Find out what happened
First you need to find out what's actually happened. This process is likely to start with the person who brings the issue to your attention - who may or may not have been involved with any incident itself. If you're not already familiar with them, then you should review any relevant guidelines that exist on dealing with this kind of situation within your organisation - and ensure that you stick to them.
Speak to all parties involved
Next, it's time to make a list of everyone who was directly involved in the incident, and make sure you speak to them. The best way might be to do this separately, or it might be to do it as a group - and this is something which will depend on the situation itself. At all times, you must remember that you're a mediator and nothing else - so keep yourself calm and detached. A core concept in mediation is that each party gets an opportunity to voice their opinion - no matter how clear-cut the situation may appear on the face of things. It's important for everyone to have a say.
Speak to parties who witnessed any incident
Once you've got the idea of what went on from the parties involved, you should speak to people who weren't, but who witnessed whatever it was that led to the situation. These people should have less motivation to mislead you about the facts, so you should end up getting a fairly reliable gist of whatever it was that went on.
Go for a win-win
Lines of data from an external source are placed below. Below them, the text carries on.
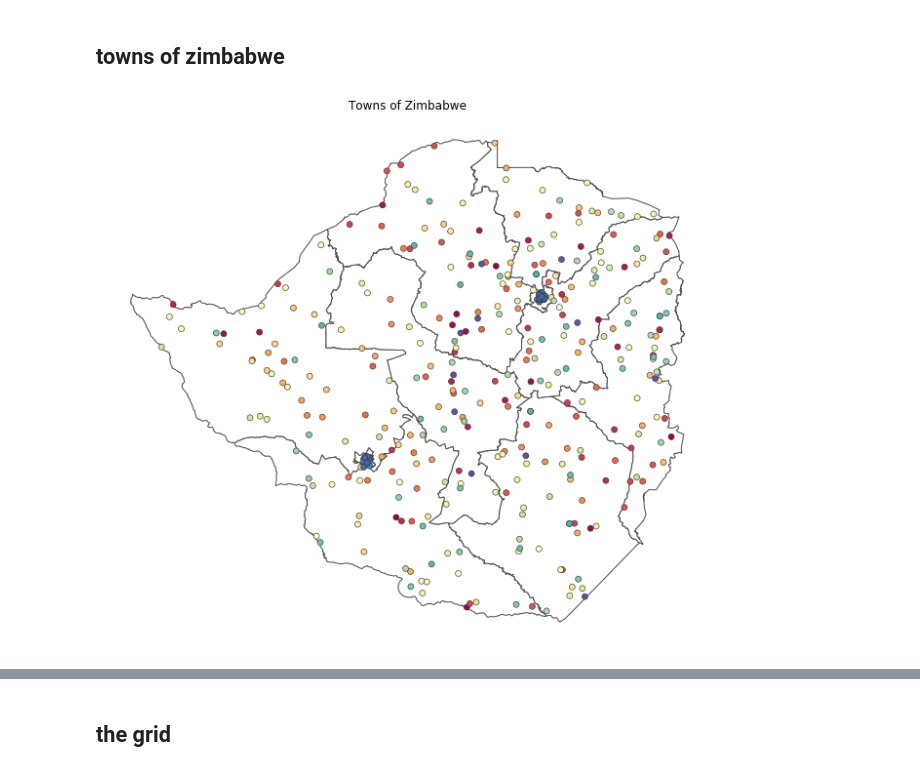
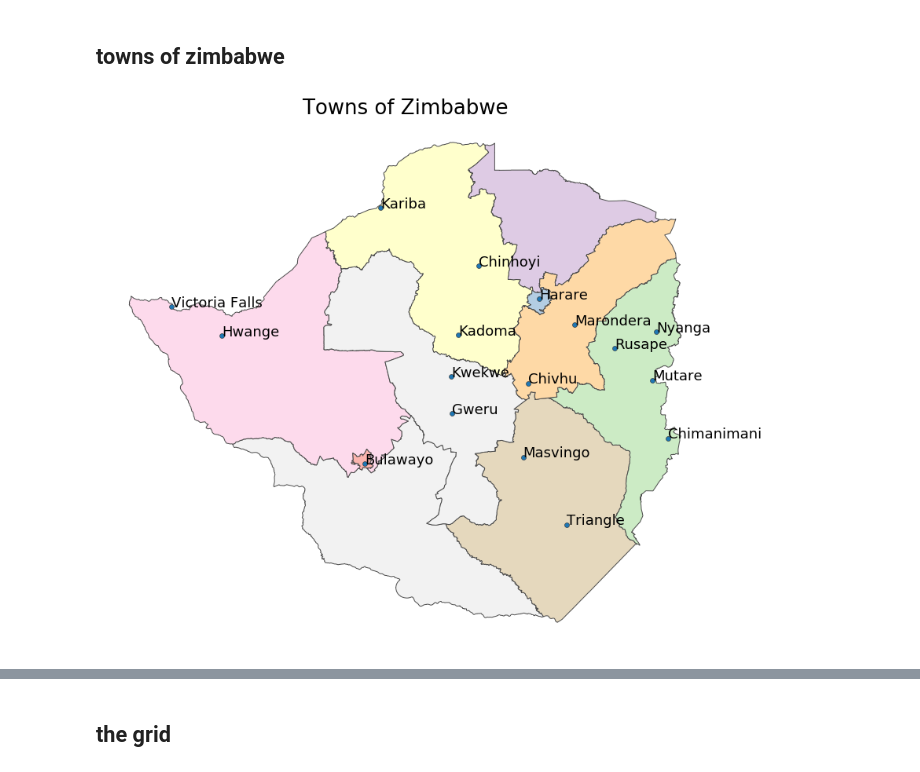
Before and after one commit to dmnfarrell/zimgeo, a Jupyter notebook: maps1.ipynb, the cells around one changed output, grey strips where cells are left out. Cells and saved outputs as stored; diff of their text form; code cells hidden in the pictures.

Commit message:
roads/grid/towns

```diff
--- a/maps1.ipynb
+++ b/maps1.ipynb
@@ -118,14 +120,20 @@ p = bokeh_plot_map(geosource, data_col='pop_2012', columns=['district','pop_2012
 show(p)
 # %% [markdown]
 ## towns of zimbabwe
+# %%
+towns=gpd.read_file('data/Final_Zimbabwe_Towns_Version01.shp')
+names = ['Harare','Bulawayo','Mutare','Gweru','Masvingo','Kadoma','Nyanga','Rusape',
+         'Marondera','Chinhoyi','Chivhu',
+         'Kwekwe','Kariba','Victoria Falls','Triangle','Chimanimani','Hwange']
+maintowns = towns[towns.NAME.isin(names)].drop_duplicates('NAME')
 # %%
-towns=gpd.read_file('data/Final_Zimbabwe_Towns_Version01.shp')
-towns.to_csv('data/zwe_towns.csv')
 fig, ax = plt.subplots(1, figsize=(12,10))
-prov.plot(ax=ax, color='w', edgecolor='0.3')
-towns.plot(cmap='Spectral',linewidth=.6, edgecolor='0.2', ax=ax)
+prov.plot(ax=ax, column='province', edgecolor='0.3', cmap='Pastel1')
+maintowns.plot(linewidth=.6, edgecolor='0.2', ax=ax)
+maintowns.apply(lambda x: ax.annotate(s=x.NAME, xy=x.geometry.centroid.coords[0], ha='left',fontsize=18),axis=1)
 ax.axis('off')
-plt.title('Towns of Zimbabwe')
+plt.title('Towns of Zimbabwe',fontsize=26)
+plt.tight_layout()
 plt.savefig('images/zim_towns.png',dpi=200)
 # %% [output]
-[figure, old version]
+[figure, new version]
```
Also changed, not shown: parts of 5 cells of this notebook, 15 other files.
This is true of all things in business, and is a core principle that will help you a lot. Always go for a win-win solution if one is possible. Generally there is one - and the more you look for the positives in seemingly negative situations, the more you will notice them. By going for a win-win, you'll be ensuring the best outcome overall - because everyone will walk away with some kind of benefit. The situation may actually be an opportunity to strengthen a relationship between two people if it is played out in a positive manner.
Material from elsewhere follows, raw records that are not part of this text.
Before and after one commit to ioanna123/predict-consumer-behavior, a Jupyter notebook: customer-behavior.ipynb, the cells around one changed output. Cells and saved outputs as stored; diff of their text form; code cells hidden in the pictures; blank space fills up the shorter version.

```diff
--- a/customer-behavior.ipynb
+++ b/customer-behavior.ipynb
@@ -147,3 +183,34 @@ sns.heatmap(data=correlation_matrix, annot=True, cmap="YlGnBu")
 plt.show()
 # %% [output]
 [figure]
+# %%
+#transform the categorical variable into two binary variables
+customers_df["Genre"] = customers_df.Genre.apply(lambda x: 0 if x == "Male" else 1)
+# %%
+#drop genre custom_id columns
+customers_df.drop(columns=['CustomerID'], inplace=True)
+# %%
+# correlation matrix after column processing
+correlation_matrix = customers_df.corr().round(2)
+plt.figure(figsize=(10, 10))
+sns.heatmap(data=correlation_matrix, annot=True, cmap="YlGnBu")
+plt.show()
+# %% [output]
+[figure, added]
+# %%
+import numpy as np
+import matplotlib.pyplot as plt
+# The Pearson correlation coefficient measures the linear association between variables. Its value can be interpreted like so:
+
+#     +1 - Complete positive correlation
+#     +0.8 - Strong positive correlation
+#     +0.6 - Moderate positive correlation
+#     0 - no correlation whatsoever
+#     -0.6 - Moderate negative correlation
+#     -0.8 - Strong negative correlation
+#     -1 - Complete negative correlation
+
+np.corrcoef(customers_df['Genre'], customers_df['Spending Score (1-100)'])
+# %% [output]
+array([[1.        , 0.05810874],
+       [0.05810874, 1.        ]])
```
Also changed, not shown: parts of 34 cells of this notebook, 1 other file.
Tips to help the mediation process go well
Above we outline a best practice for the conflict resolution process, but what of the conversations themselves? Well asides from remembering to remain impartial at all times, there are a number of things you can do to help keep things on track. The first thing is to know your objectives as soon as possible. This will give you a target to steer the process towards - allowing you to achieve the best outcome for all parties concerned.
Listen out for hints in people's dialogue that can tell you more about where they're coming from. Bear in mind that statements including words like 'always' or 'never' tend to indicate a degree of exaggeration. Situations are very rarely clear-cut enough to warrant the use of such a term.
Encourage participants to deal in facts, rather than value judgements. Rather than their indicating to you why they believe someone acted a certain way, try to steer them towards simply telling you what happened - allowing you to inquire with the other party as to any motivations. This is a healthier and less-stressful way to go about things.
This short article has provided an overview of the most effective ways to mediate difficult situations between employees, which will help them to reconcile their differences in the majority of cases. Whilst there's no one path through a situation such as this (mediation is as much an art as it is a science), it is still important to keep your organisation's internal guidelines in mind at all times throughout the process.
Effective mediation takes empathy, skill, and a degree of intuition - all of which are skills you should aim to develop as a HR professional. Whilst some people will naturally be better at this than others, hopefully we have shown that following a logical, systematic process means that there is no need to feel intimidated by this critical HR function.
By Matt Atkinson